**HOW TO COMPLETE THIS TASK:** Every line in the listing below that holds the word "const" should be returned.

↓

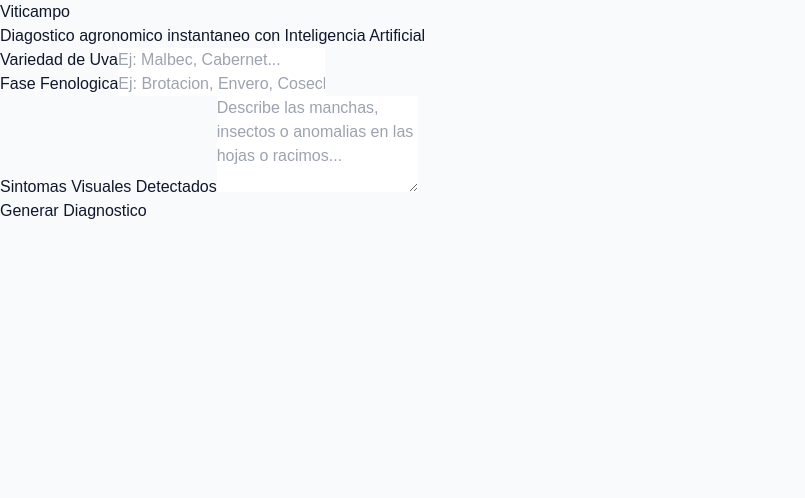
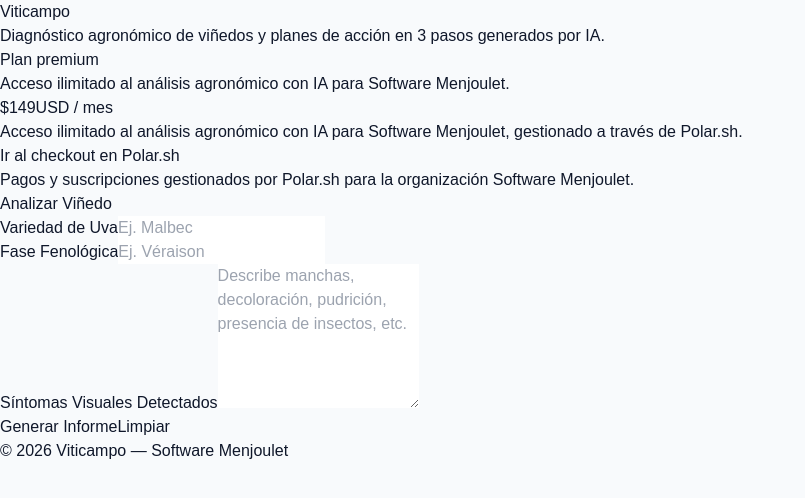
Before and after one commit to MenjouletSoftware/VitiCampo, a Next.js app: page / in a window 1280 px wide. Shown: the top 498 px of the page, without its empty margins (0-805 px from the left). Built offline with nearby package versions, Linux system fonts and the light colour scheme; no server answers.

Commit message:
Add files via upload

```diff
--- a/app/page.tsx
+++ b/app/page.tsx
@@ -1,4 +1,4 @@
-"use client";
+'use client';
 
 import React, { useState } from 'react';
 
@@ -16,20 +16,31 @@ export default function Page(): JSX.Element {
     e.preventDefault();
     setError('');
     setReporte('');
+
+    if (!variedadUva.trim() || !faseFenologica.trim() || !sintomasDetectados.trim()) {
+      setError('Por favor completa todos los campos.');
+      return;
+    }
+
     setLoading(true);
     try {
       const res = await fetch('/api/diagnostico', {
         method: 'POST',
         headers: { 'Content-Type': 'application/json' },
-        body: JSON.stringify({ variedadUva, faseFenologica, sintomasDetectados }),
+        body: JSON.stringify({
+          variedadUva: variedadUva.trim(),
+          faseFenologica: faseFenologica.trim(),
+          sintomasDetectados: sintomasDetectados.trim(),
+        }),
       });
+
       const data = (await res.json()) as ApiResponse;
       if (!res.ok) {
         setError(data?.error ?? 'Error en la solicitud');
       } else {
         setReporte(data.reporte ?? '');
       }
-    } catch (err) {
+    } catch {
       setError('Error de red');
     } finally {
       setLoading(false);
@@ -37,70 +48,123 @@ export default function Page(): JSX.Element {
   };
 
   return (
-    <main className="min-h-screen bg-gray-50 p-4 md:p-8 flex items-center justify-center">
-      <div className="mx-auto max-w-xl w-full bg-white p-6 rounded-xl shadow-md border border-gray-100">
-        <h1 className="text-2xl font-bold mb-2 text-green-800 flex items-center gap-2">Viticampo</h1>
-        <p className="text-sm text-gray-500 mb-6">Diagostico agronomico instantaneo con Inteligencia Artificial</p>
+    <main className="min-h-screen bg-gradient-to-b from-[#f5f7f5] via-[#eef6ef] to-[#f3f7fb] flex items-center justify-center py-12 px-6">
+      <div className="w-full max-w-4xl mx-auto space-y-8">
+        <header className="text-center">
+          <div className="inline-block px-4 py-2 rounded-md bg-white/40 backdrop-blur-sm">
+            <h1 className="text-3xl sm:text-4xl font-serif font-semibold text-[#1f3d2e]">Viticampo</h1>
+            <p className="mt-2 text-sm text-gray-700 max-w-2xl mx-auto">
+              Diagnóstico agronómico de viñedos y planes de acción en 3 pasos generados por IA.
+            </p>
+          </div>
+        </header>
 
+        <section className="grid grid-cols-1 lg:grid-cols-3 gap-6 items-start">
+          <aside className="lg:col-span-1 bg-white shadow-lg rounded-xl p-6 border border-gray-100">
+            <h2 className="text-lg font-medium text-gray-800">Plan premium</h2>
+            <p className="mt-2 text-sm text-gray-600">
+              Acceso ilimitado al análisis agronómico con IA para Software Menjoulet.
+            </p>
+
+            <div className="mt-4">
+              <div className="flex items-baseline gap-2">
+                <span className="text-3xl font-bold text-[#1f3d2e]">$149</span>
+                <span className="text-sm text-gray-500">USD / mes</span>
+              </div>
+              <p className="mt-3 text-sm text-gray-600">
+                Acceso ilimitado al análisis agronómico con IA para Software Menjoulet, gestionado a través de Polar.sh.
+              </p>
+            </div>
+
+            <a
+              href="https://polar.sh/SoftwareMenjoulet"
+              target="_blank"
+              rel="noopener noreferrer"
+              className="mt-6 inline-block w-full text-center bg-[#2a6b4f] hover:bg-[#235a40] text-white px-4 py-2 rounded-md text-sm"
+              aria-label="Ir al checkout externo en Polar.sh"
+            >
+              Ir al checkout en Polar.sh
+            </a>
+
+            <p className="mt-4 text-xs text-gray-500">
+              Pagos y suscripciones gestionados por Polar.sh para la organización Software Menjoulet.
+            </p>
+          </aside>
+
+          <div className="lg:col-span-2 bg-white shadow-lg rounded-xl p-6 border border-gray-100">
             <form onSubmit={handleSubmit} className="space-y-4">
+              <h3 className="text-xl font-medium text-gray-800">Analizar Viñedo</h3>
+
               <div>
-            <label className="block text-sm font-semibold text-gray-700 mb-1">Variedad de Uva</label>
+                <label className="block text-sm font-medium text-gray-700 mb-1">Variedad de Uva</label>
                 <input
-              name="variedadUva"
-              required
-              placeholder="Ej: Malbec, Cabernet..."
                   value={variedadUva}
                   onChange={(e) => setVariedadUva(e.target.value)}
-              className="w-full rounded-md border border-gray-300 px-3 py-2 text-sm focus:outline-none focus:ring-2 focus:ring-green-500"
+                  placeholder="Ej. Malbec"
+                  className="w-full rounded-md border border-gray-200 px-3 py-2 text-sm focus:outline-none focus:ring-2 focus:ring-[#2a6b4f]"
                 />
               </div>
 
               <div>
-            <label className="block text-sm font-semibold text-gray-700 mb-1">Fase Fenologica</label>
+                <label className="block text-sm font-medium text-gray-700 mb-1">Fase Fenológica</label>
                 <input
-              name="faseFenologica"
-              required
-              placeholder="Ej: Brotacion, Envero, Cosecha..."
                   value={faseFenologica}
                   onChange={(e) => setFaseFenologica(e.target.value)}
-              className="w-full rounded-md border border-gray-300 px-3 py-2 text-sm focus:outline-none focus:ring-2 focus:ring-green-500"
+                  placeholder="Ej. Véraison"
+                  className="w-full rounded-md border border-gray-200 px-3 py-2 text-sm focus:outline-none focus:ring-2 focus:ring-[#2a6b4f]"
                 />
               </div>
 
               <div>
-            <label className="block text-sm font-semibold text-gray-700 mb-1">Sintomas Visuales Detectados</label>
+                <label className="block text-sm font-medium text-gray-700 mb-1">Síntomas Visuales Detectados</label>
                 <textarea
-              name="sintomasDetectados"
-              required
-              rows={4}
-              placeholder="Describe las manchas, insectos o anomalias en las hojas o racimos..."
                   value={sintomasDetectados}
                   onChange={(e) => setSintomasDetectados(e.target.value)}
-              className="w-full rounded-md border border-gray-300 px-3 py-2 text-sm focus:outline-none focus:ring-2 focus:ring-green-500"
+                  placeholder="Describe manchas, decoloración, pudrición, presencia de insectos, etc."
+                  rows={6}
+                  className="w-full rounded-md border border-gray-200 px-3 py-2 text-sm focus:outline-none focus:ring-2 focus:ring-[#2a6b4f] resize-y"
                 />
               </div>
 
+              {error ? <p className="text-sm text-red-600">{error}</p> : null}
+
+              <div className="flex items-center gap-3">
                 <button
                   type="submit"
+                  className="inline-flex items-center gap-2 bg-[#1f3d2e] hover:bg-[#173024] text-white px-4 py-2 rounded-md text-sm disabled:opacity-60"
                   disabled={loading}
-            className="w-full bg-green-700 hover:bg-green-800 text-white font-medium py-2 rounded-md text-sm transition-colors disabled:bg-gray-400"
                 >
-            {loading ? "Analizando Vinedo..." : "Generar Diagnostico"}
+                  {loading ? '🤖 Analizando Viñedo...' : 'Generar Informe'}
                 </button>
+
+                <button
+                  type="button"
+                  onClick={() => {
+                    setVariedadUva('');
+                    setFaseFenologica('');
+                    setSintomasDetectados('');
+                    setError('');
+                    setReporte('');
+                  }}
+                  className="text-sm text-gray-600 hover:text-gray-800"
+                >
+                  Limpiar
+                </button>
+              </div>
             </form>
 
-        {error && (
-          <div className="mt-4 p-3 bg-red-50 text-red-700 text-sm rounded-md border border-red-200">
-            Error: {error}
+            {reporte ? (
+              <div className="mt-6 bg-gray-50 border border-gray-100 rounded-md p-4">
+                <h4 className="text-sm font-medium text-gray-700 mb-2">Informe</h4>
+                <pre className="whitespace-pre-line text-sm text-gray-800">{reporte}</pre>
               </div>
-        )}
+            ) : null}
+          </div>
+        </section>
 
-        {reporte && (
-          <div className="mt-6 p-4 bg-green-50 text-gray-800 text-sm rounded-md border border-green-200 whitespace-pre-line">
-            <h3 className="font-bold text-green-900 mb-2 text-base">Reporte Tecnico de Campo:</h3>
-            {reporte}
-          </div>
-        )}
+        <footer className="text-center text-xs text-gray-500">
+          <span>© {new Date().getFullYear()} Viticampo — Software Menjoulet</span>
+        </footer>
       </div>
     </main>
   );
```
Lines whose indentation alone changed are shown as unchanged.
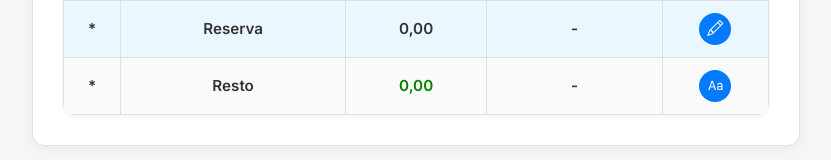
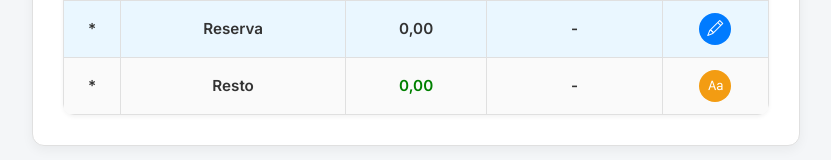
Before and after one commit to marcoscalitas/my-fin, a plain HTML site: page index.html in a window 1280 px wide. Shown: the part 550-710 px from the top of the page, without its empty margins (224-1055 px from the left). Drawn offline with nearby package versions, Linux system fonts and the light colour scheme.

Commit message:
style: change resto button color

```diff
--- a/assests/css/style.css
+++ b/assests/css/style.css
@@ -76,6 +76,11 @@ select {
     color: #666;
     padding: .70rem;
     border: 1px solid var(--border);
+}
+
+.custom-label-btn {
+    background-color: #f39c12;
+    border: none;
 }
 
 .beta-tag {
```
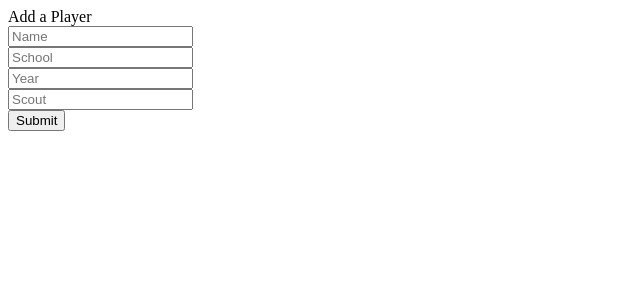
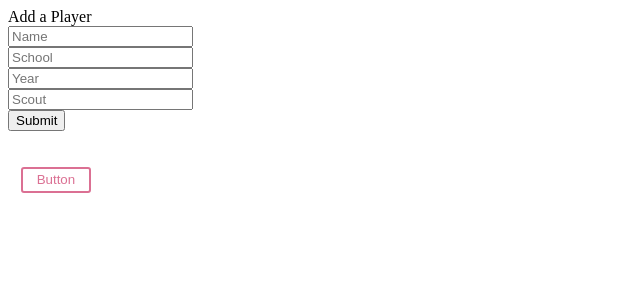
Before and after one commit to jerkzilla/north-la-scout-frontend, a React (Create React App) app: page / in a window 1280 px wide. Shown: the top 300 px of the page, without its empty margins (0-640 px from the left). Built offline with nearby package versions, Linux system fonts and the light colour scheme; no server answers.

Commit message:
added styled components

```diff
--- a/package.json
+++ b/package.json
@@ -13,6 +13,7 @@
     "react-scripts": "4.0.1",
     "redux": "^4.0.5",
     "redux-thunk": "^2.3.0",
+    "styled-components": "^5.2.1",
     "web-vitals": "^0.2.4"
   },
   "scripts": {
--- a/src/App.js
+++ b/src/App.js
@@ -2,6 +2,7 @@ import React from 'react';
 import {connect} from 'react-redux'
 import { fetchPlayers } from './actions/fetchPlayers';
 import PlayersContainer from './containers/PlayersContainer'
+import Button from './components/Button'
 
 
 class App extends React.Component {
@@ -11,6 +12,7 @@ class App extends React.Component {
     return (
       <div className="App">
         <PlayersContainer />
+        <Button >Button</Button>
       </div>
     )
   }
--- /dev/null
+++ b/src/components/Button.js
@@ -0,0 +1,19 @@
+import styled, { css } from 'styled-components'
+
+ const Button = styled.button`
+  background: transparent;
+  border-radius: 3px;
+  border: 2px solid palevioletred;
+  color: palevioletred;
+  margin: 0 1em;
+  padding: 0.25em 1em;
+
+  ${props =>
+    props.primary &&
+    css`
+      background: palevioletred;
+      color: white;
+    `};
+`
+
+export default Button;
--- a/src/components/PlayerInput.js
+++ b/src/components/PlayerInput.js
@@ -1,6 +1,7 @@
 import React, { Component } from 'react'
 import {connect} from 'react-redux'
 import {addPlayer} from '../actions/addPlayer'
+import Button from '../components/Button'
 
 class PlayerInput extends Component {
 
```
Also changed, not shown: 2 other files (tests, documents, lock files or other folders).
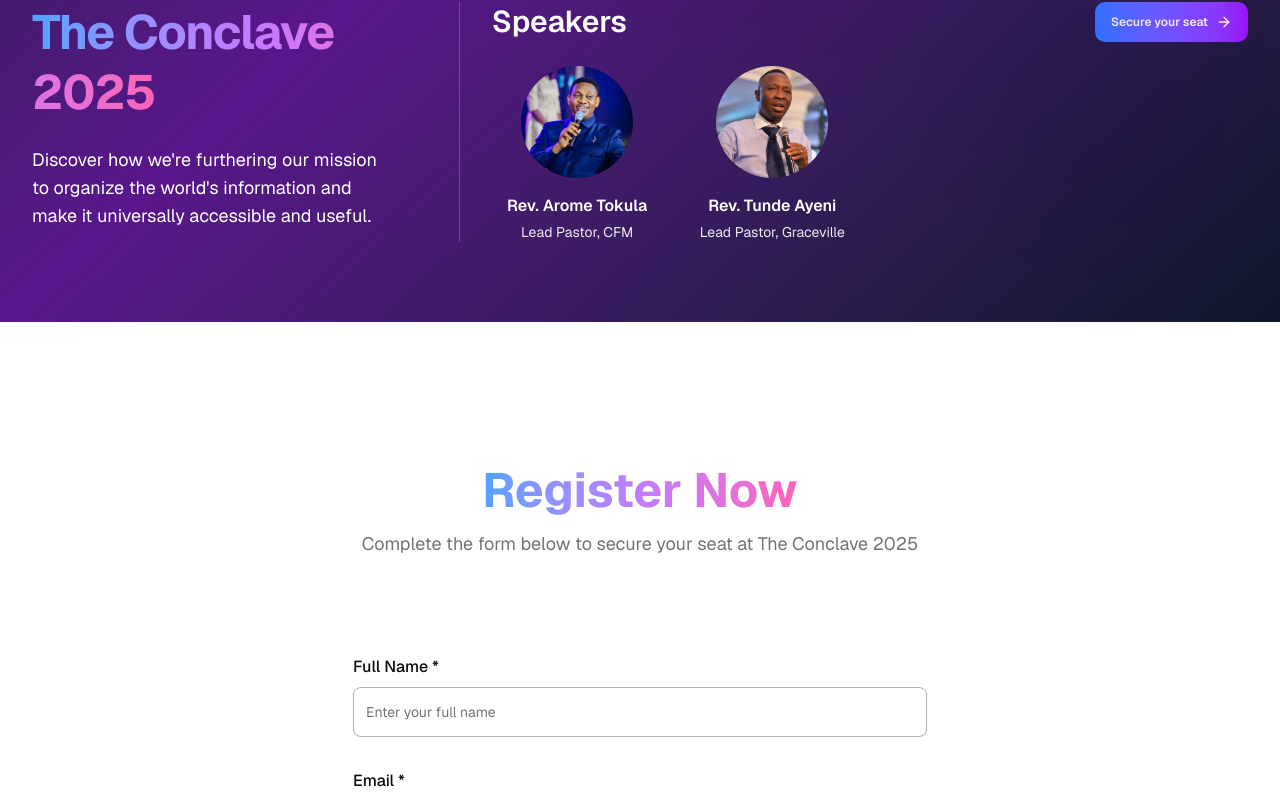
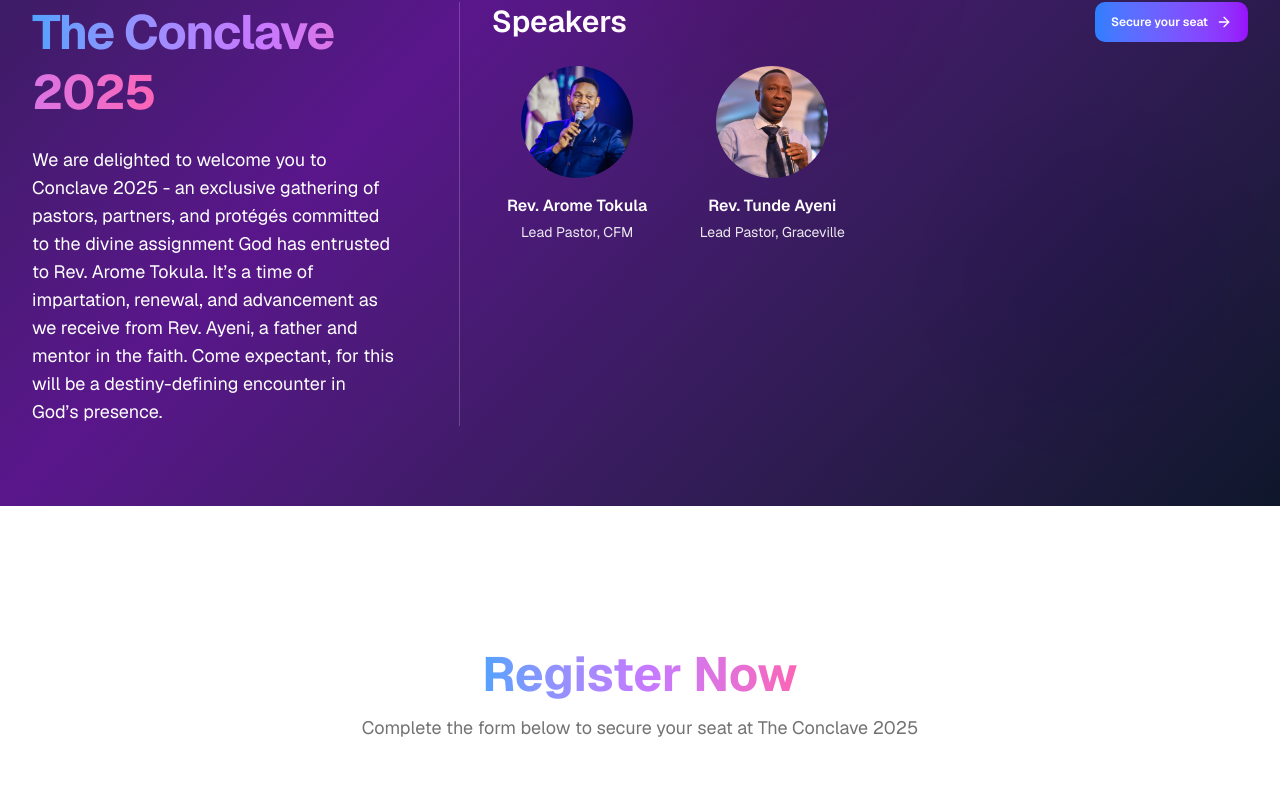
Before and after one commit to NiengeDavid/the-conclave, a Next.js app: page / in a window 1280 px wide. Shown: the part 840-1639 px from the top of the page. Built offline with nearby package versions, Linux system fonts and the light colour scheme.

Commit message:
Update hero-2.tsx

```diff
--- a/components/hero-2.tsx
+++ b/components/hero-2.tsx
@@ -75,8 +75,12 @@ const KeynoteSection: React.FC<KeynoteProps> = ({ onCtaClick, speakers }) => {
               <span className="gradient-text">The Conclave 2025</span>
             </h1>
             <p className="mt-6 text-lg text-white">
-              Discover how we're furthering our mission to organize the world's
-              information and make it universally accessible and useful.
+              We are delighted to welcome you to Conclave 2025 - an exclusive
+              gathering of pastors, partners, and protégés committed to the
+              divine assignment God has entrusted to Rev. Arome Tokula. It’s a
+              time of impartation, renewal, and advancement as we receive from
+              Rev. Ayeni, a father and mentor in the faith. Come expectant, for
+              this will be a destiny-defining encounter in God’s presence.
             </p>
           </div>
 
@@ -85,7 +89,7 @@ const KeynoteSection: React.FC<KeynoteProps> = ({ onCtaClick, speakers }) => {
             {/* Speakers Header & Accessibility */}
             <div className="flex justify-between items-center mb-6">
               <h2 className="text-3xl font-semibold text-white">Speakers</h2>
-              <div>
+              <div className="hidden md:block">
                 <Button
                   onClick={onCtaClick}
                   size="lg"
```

↑

**ANSWER BOX:**
       const res = await fetch('/api/diagnostico', {
       const data = (await res.json()) as ApiResponse;
+ const Button = styled.button`
@@ -75,8 +75,12 @@ const KeynoteSection: React.FC<KeynoteProps> = ({ onCtaClick, speakers }) => {
@@ -85,7 +89,7 @@ const KeynoteSection: React.FC<KeynoteProps> = ({ onCtaClick, speakers }) => {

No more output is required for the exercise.